- 2 tablespoons (30g) unsalted butter, extra-virgin olive oil, or lard (see note)
- 2 medium garlic cloves (10g), lightly crushed
- Kosher salt
- 12 ounces (340g) dried small tubular pasta such as tubetti, mezze maniche, maccheroncini, or mezzi rigatoni (see note)
- 1 loosely packed cup (1/2 ounce; 15g) fresh parsley leaves and tender stems, finely chopped (optional)
In a large heatproof mixing bowl, whisk together whole eggs and yolk, Pecorino Romano, Parmigiano-Reggiano, and black pepper. Set aside.
In a large skillet, melt butter over medium heat. Add garlic and cook, stirring and turning cloves occasionally, until garlic begins to soften and turn pale golden, about 3 minutes. Turn off heat.
Meanwhile, in a pot of salted boiling water, cook pasta until al dente. Right before pasta finishes cooking, remove garlic cloves from skillet and discard. Using a spider skimmer, transfer pasta to skillet; be sure not to drain boiling pasta cooking water, and reduce heat to a simmer.

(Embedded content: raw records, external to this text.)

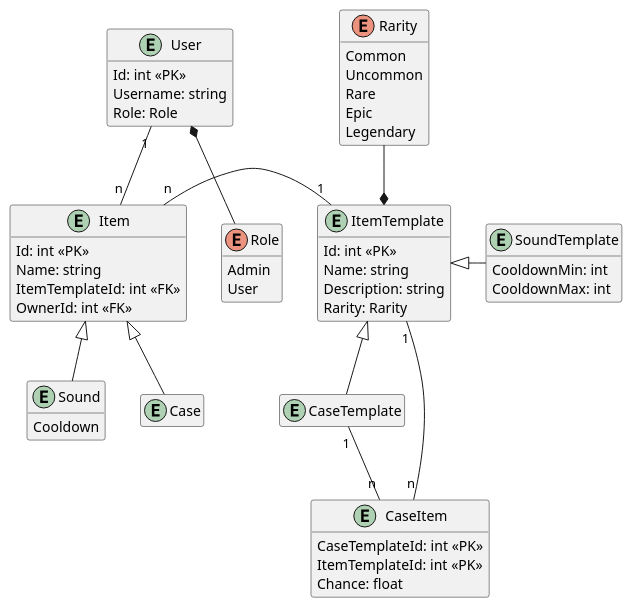
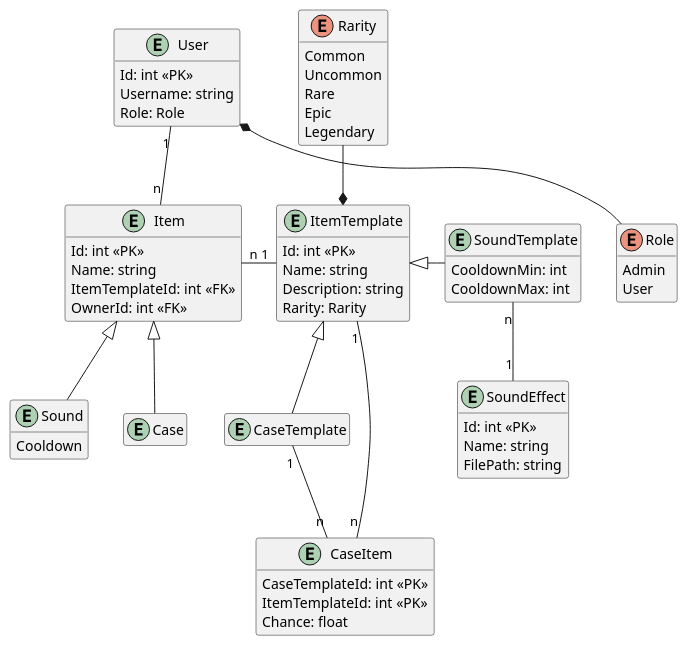
Before and after one commit to paul-schein/SoundCaseOpener: the diagram in docs/erd.adoc, drawn with PlantUML.

Commit message:
added soundeffect table

```diff
--- a/docs/erd.adoc
+++ b/docs/erd.adoc
@@ -58,6 +58,12 @@
 
 }
 
+entity SoundEffect {
+    Id: int <<PK>>
+    Name: string
+    FilePath: string
+}
+
 Item <|-- Sound
 Item <|-- Case
 
@@ -70,6 +76,8 @@
 CaseTemplate "1" -- "n" CaseItem
 CaseItem "n" -- "1" ItemTemplate
 
+SoundTemplate "n" -- "1" SoundEffect
+
 User "1" -- "n" Item
 User *-- Role
 
```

Stir and toss pasta rapidly in skillet to evenly coat with butter, then transfer to bowl with egg-cheese mixture, using a rubber spatula to scrape all of the butter into the bowl. Add 3/4 cup (180ml) of reserved pasta cooking water to bowl, and stir to thoroughly combine.
Set bowl over pot of simmering pasta cooking water (making sure bottom of bowl does not touch water) and cook, stirring and scraping down sides of bowl constantly with a rubber spatula, until sauce thickens to a creamy, silky consistency and leaves trails as you stir, about 1 minute, adding more pasta cooking water in 1 tablespoon (15ml) increments as needed to adjust consistency of the sauce.
Remove bowl from heat, add parsley (if using), and stir to combine. Season with salt to taste. Divide between warmed serving bowls, and serve.
Large heatproof bowl, large skillet, spider skimmer
Strutto (lard) is the traditional fat used in many Neapolitan recipes such as cas' e ova and la Genovese, but butter or olive oil work fine for this recipe as well, and keep the dish vegetarian. Lard lends the sauce meaty richness, while butter plays off the dairy flavor of the grated cheeses, and olive oil will give the sauce more grassy and peppery notes. Rendered lard is sold at some butcher shops as well as at Latin American markets. You can also render lard yourself from fatback or leaf lard (fat from the area around the kidneys), following the same technique used for rendering duck fat.
Tubetti are the traditional shape for cas' e ova, but other super-short tubular dried pasta shapes such as mezzi rigatoni and mezze maniche will work as well.
Make-Ahead and Storage
This dish is best enjoyed immediately.